-------- EXCERPTED DATA --------

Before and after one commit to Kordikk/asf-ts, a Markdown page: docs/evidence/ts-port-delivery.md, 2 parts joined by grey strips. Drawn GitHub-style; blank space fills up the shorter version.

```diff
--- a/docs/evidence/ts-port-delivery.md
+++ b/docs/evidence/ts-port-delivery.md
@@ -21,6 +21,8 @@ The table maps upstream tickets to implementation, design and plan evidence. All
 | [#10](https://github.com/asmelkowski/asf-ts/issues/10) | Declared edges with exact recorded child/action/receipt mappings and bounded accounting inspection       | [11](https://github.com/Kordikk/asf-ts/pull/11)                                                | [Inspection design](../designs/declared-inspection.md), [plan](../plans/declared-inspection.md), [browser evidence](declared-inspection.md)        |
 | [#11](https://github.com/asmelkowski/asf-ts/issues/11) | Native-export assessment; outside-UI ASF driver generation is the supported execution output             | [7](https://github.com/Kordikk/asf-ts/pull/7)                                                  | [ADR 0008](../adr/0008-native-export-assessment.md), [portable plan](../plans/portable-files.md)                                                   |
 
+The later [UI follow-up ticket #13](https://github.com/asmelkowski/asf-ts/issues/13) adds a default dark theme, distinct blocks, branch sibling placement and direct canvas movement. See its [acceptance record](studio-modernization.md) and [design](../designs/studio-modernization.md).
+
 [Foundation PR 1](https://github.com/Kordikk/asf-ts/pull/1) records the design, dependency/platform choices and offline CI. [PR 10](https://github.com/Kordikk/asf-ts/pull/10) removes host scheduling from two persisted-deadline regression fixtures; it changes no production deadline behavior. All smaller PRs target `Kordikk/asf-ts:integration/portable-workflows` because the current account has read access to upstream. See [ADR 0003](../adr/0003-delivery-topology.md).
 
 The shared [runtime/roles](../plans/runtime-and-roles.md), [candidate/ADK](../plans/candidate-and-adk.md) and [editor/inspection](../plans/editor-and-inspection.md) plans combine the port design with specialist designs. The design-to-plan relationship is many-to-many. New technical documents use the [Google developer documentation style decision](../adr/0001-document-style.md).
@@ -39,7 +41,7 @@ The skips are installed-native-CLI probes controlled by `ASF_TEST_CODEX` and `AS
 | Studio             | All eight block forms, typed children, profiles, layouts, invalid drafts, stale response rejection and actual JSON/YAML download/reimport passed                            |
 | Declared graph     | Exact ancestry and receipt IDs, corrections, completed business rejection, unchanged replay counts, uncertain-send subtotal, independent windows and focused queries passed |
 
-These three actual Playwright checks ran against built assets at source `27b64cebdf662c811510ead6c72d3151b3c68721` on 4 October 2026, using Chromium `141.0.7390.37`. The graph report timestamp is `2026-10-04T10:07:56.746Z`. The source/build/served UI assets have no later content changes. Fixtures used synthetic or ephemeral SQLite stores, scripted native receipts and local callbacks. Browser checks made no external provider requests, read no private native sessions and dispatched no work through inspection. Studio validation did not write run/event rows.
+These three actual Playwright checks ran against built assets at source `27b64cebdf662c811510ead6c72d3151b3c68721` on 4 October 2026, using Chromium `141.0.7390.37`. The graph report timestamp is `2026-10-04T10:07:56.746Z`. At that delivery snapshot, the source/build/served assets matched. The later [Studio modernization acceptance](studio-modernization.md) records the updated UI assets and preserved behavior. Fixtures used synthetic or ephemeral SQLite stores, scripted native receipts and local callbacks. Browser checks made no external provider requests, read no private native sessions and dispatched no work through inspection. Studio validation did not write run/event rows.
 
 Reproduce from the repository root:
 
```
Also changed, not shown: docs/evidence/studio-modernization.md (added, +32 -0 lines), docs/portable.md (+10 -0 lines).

--------

**YOUR GOAL**
The answer must be an exact copy of every entry.

**ANSWER TO THIS TASK**
Before and after one commit to Kordikk/asf-ts, a Markdown page: docs/evidence/ts-port-delivery.md, 2 parts joined by grey strips. Drawn GitHub-style; blank space fills up the shorter version.

```diff
--- a/docs/evidence/ts-port-delivery.md
+++ b/docs/evidence/ts-port-delivery.md
@@ -21,6 +21,8 @@ The table maps upstream tickets to implementation, design and plan evidence. All
 | [#10](https://github.com/asmelkowski/asf-ts/issues/10) | Declared edges with exact recorded child/action/receipt mappings and bounded accounting inspection       | [11](https://github.com/Kordikk/asf-ts/pull/11)                                                | [Inspection design](../designs/declared-inspection.md), [plan](../plans/declared-inspection.md), [browser evidence](declared-inspection.md)        |
 | [#11](https://github.com/asmelkowski/asf-ts/issues/11) | Native-export assessment; outside-UI ASF driver generation is the supported execution output             | [7](https://github.com/Kordikk/asf-ts/pull/7)                                                  | [ADR 0008](../adr/0008-native-export-assessment.md), [portable plan](../plans/portable-files.md)                                                   |
 
+The later [UI follow-up ticket #13](https://github.com/asmelkowski/asf-ts/issues/13) adds a default dark theme, distinct blocks, branch sibling placement and direct canvas movement. See its [acceptance record](studio-modernization.md) and [design](../designs/studio-modernization.md).
+
 [Foundation PR 1](https://github.com/Kordikk/asf-ts/pull/1) records the design, dependency/platform choices and offline CI. [PR 10](https://github.com/Kordikk/asf-ts/pull/10) removes host scheduling from two persisted-deadline regression fixtures; it changes no production deadline behavior. All smaller PRs target `Kordikk/asf-ts:integration/portable-workflows` because the current account has read access to upstream. See [ADR 0003](../adr/0003-delivery-topology.md).
 
 The shared [runtime/roles](../plans/runtime-and-roles.md), [candidate/ADK](../plans/candidate-and-adk.md) and [editor/inspection](../plans/editor-and-inspection.md) plans combine the port design with specialist designs. The design-to-plan relationship is many-to-many. New technical documents use the [Google developer documentation style decision](../adr/0001-document-style.md).
@@ -39,7 +41,7 @@ The skips are installed-native-CLI probes controlled by `ASF_TEST_CODEX` and `AS
 | Studio             | All eight block forms, typed children, profiles, layouts, invalid drafts, stale response rejection and actual JSON/YAML download/reimport passed                            |
 | Declared graph     | Exact ancestry and receipt IDs, corrections, completed business rejection, unchanged replay counts, uncertain-send subtotal, independent windows and focused queries passed |
 
-These three actual Playwright checks ran against built assets at source `27b64cebdf662c811510ead6c72d3151b3c68721` on 4 October 2026, using Chromium `141.0.7390.37`. The graph report timestamp is `2026-10-04T10:07:56.746Z`. The source/build/served UI assets have no later content changes. Fixtures used synthetic or ephemeral SQLite stores, scripted native receipts and local callbacks. Browser checks made no external provider requests, read no private native sessions and dispatched no work through inspection. Studio validation did not write run/event rows.
+These three actual Playwright checks ran against built assets at source `27b64cebdf662c811510ead6c72d3151b3c68721` on 4 October 2026, using Chromium `141.0.7390.37`. The graph report timestamp is `2026-10-04T10:07:56.746Z`. At that delivery snapshot, the source/build/served assets matched. The later [Studio modernization acceptance](studio-modernization.md) records the updated UI assets and preserved behavior. Fixtures used synthetic or ephemeral SQLite stores, scripted native receipts and local callbacks. Browser checks made no external provider requests, read no private native sessions and dispatched no work through inspection. Studio validation did not write run/event rows.
 
 Reproduce from the repository root:
 
```
Also changed, not shown: docs/evidence/studio-modernization.md (added, +32 -0 lines), docs/portable.md (+10 -0 lines).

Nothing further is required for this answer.